In the end, your range of knowledge is not there to impress your students; it is there to support them. You need to reach into your bag and provide them with the tools they need right now. And on the whole, once they understand the basics, the rest they can work out for themselves.
My intention, therefore, is always to focus on those fundamental principles that are essential to any successful training programme. Once you understand those, you can probably build the rest of the tools yourself. I have indeed aimed to get my ‘five volumes’ back down to one.
Can I slim it down to one sentence?
I am not sure I can, but maybe we move closer with this:
You can learn everything you need to be an effective trainer. You can learn techniques; you can learn structures; you can learn teaching theories. However, the one thing we cannot teach you is compassion. Unless you genuinely care about the well-being of other people, you probably should not become a trainer.

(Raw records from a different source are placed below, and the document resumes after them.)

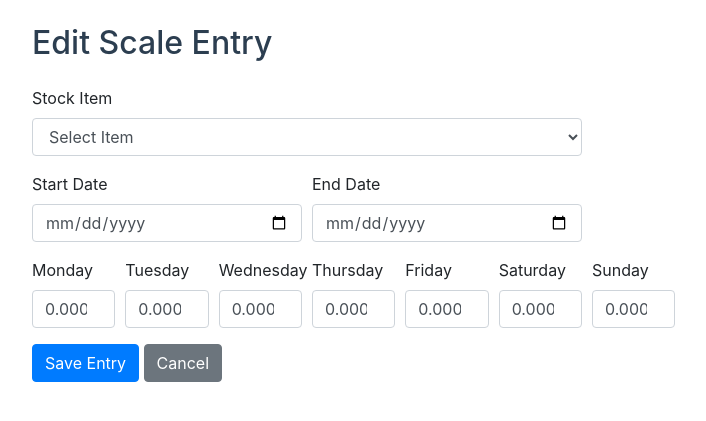
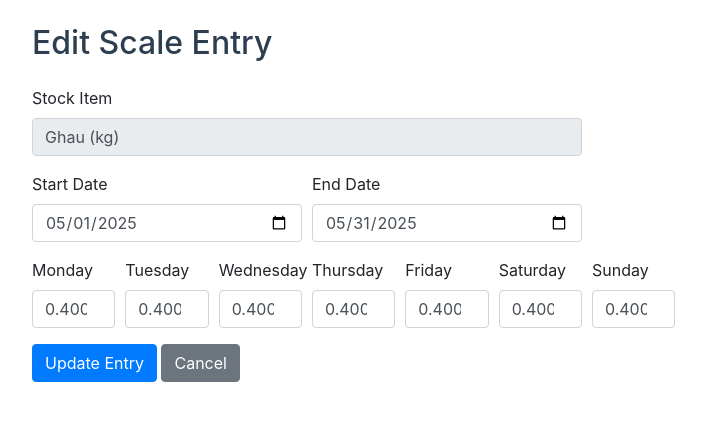
Before and after one commit to shaktivanani/jail-rasan, a Flask app: page /scale/edit/1 in a window 1280 px wide. Shown: the part 76-497 px from the top of the page, without its empty margins (53-759 px from the left). Run offline with Flask 3, Linux system fonts and the light colour scheme; some libraries are stand-ins or nearby versions.

Commit message:
update scalmodule

```diff
--- a/templates/scale/edit_scale.html
+++ b/templates/scale/edit_scale.html
@@ -6,65 +6,53 @@
 <form method="POST">
     <div class="form-row">
         <div class="form-group col-md-6">
-            <label for="stock_item">Stock Item</label>
-            <select class="form-control" id="stock_item" name="stock_item" required>
-                <option value="">Select Item</option>
-                {% for item in stock_items %}
-                <option value="{{ item.id }}">{{ item.item_name }} ({{ item.unit }})</option>
-                {% endfor %}
-            </select>
+            <label>Stock Item</label>
+            <input type="text" class="form-control"
+                   value="{{ entry.stock_item.item_name }} ({{ entry.stock_item.unit }})"
+                   readonly>
+            <input type="hidden" name="stock_item" value="{{ entry.stock_item_id }}">
         </div>
     </div>
 
     <div class="form-row">
         <div class="form-group col-md-3">
             <label for="start_date">Start Date</label>
-            <input type="date" class="form-control" id="start_date" name="start_date" required>
+            <input type="date" class="form-control" id="start_date" name="start_date"
+                   value="{{ entry.start_date.strftime('%Y-%m-%d') }}" required>
         </div>
         <div class="form-group col-md-3">
             <label for="end_date">End Date</label>
-            <input type="date" class="form-control" id="end_date" name="end_date" required>
+            <input type="date" class="form-control" id="end_date" name="end_date"
+                   value="{{ entry.end_date.strftime('%Y-%m-%d') }}" required>
         </div>
     </div>
 
     <div class="form-row">
+        {% for day in ['monday', 'tuesday', 'wednesday', 'thursday', 'friday', 'saturday', 'sunday'] %}
         <div class="form-group col-md-1">
-            <label>Monday</label>
-            <input type="number" step="0.0001" class="form-control" name="monday" value="0.0000" required>
+            <label>{{ day|title }}</label>
+            <input type="number" step="0.001" class="form-control"
+                   name="{{ day }}"
+                   value="{{ "%.4f"|format(entry[day]) }}"
+                   required>
         </div>
-        <div class="form-group col-md-1">
-            <label>Tuesday</label>
-            <input type="number" step="0.0001" class="form-control" name="tuesday" value="0.0000" required>
-        </div>
-        <div class="form-group col-md-1">
-            <label>Wednesday</label>
-            <input type="number" step="0.0001" class="form-control" name="wednesday" value="0.0000" required>
-        </div>
-        <div class="form-group col-md-1">
-            <label>Thursday</label>
-            <input type="number" step="0.0001" class="form-control" name="thursday" value="0.0000" required>
-        </div>
-        <div class="form-group col-md-1">
-            <label>Friday</label>
-            <input type="number" step="0.0001" class="form-control" name="friday" value="0.0000" required>
-        </div>
-        <div class="form-group col-md-1">
-            <label>Saturday</label>
-            <input type="number" step="0.0001" class="form-control" name="saturday" value="0.0000" required>
-        </div>
-        <div class="form-group col-md-1">
-            <label>Sunday</label>
-            <input type="number" step="0.0001" class="form-control" name="sunday" value="0.0000" required>
-        </div>
+        {% endfor %}
     </div>
 
-    <button type="submit" class="btn btn-primary">Save Entry</button>
+    <button type="submit" class="btn btn-primary">Update Entry</button>
     <a href="{{ url_for('scale_list') }}" class="btn btn-secondary">Cancel</a>
 </form>
 
 <script>
-document.getElementById('stock_item').addEventListener('change', function() {
-    // You could add dynamic unit display logic here if needed
+// Date validation
+document.querySelector('form').addEventListener('submit', function(e) {
+    const startDate = new Date(document.getElementById('start_date').value);
+    const endDate = new Date(document.getElementById('end_date').value);
+
+    if (startDate > endDate) {
+        alert('End date must be after start date!');
+        e.preventDefault();
+    }
 });
 </script>
 {% endblock %}
```
Also changed, not shown: templates/scale/add_scale.html (+7 -7 lines), templates/scale/scale_list.html (+7 -7 lines), instance/rasan.db.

Therefore maybe it all comes down to this: Being an exceptional trainer starts from:
‘having a keen interest in, and genuine empathy for the development of your students’.
(The rest you can learn)
And then with that compassionate foundation to build upon, you add the next layer, which consists of three key skill sets that we will be returning to regularly, the ability to:
Deliver with ease, confidence, and flexibility create simple structures that are clear, compact and easy to follow. View the world through your students’ eyes.
Simple as that sounds, it is not always easy to achieve, but that is an exceptional trainer.